“I really want them to be the first ones to hear about it, from me,” he said.
Early indications were that neighbors may more amenable to Anderson’s proposal than they were to Cafua’s.
Devin Deane, of 87 Thirlmere Ave., said he’s “happy that there’s an interested buyer.”
Deane, who was one of the more vocal opponents to Cafua’s plan, said he hopes Anderson plans to provide “community-friendly businesses,” like a coffee shop or local market. And more residential housing is “always a plus, as long as it’s done in a thoughtful way,” he said.
“I don’t want to see the property sit vacant; I do think it should be utilized,” Deane said Thursday. “If we’re going to bring in businesses, let’s bring in ones that the community can build around.”

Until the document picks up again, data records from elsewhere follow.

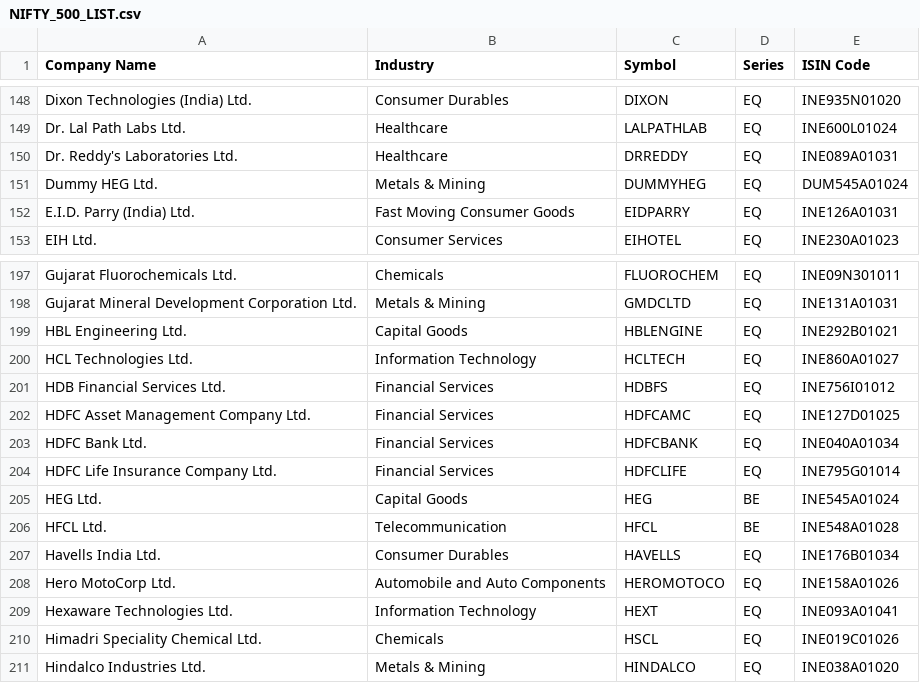
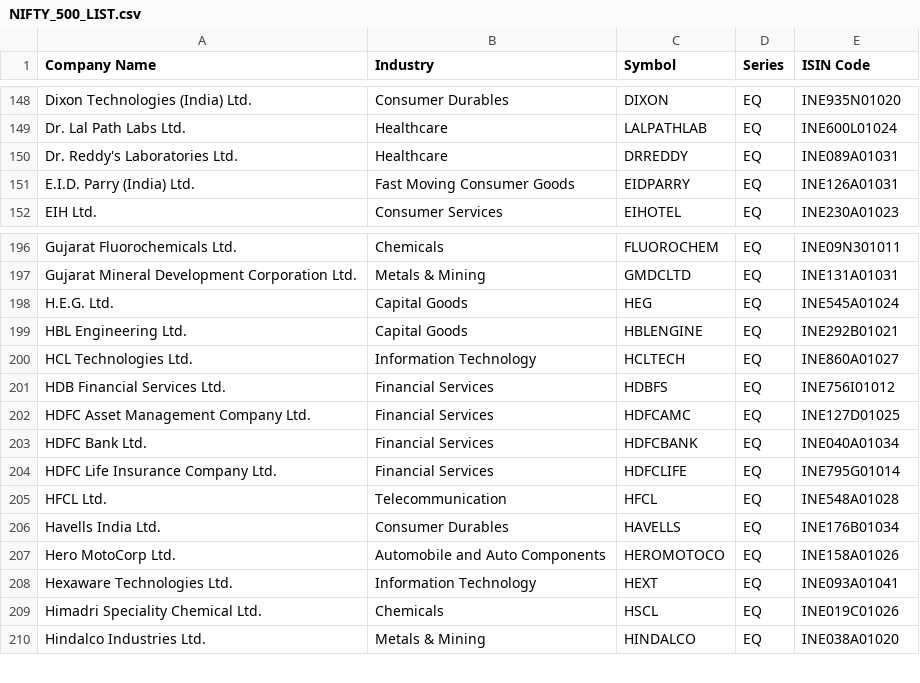
Before and after one commit to shreemadhu1181-png/nifty-csv, a CSV file: NIFTY_500_LIST.csv, drawn as a sheet; only a part is shown, gaps mark what is left out.

Commit message:
Fix NIFTY 500 CSV - 500 stocks

```diff
--- a/NIFTY_500_LIST.csv
+++ b/NIFTY_500_LIST.csv
@@ -150,3 +150,2 @@ Dr. Lal Path Labs Ltd.,Healthcare,LALPATHLAB,EQ,INE600L01024
 Dr. Reddy's Laboratories Ltd.,Healthcare,DRREDDY,EQ,INE089A01031
-Dummy HEG Ltd.,Metals & Mining,DUMMYHEG,EQ,DUM545A01024
 E.I.D. Parry (India) Ltd.,Fast Moving Consumer Goods,EIDPARRY,EQ,INE126A01031
@@ -198,2 +197,3 @@ Gujarat Fluorochemicals Ltd.,Chemicals,FLUOROCHEM,EQ,INE09N301011
 Gujarat Mineral Development Corporation Ltd.,Metals & Mining,GMDCLTD,EQ,INE131A01031
+H.E.G. Ltd.,Capital Goods,HEG,EQ,INE545A01024
 HBL Engineering Ltd.,Capital Goods,HBLENGINE,EQ,INE292B01021
@@ -204,4 +204,3 @@ HDFC Bank Ltd.,Financial Services,HDFCBANK,EQ,INE040A01034
 HDFC Life Insurance Company Ltd.,Financial Services,HDFCLIFE,EQ,INE795G01014
-HEG Ltd.,Capital Goods,HEG,BE,INE545A01024
-HFCL Ltd.,Telecommunication,HFCL,BE,INE548A01028
+HFCL Ltd.,Telecommunication,HFCL,EQ,INE548A01028
 Havells India Ltd.,Consumer Durables,HAVELLS,EQ,INE176B01034
```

Heidi Libby, of 43 Aspen Ave., on Wednesday said she, too, would like to hear more from Anderson. “If he wants to talk, we’ll talk,” she said.
Libby, who lives in a home abutting the rear of the former school, said Cafua hasn’t maintained the property. On at least one occasion, she said, one of her family members has had to mow the grass.
She said she wouldn’t mind a more reasonably sized development than Cafua sought, “if it was quiet at night,” and as long as the property is properly maintained.
Scarborough developer Kerry Anderson wants to repurpose the former St. John the Evangelist Church property at 611 Main St., South Portland, for residential and/or commercial use.
A zoning change at 611 Main St. in South Portland would include the former St. John the Evangelist school on Aspen Avenue. It would increase the housing density cap and allow the property to be converted to multi-family housing and commercial use.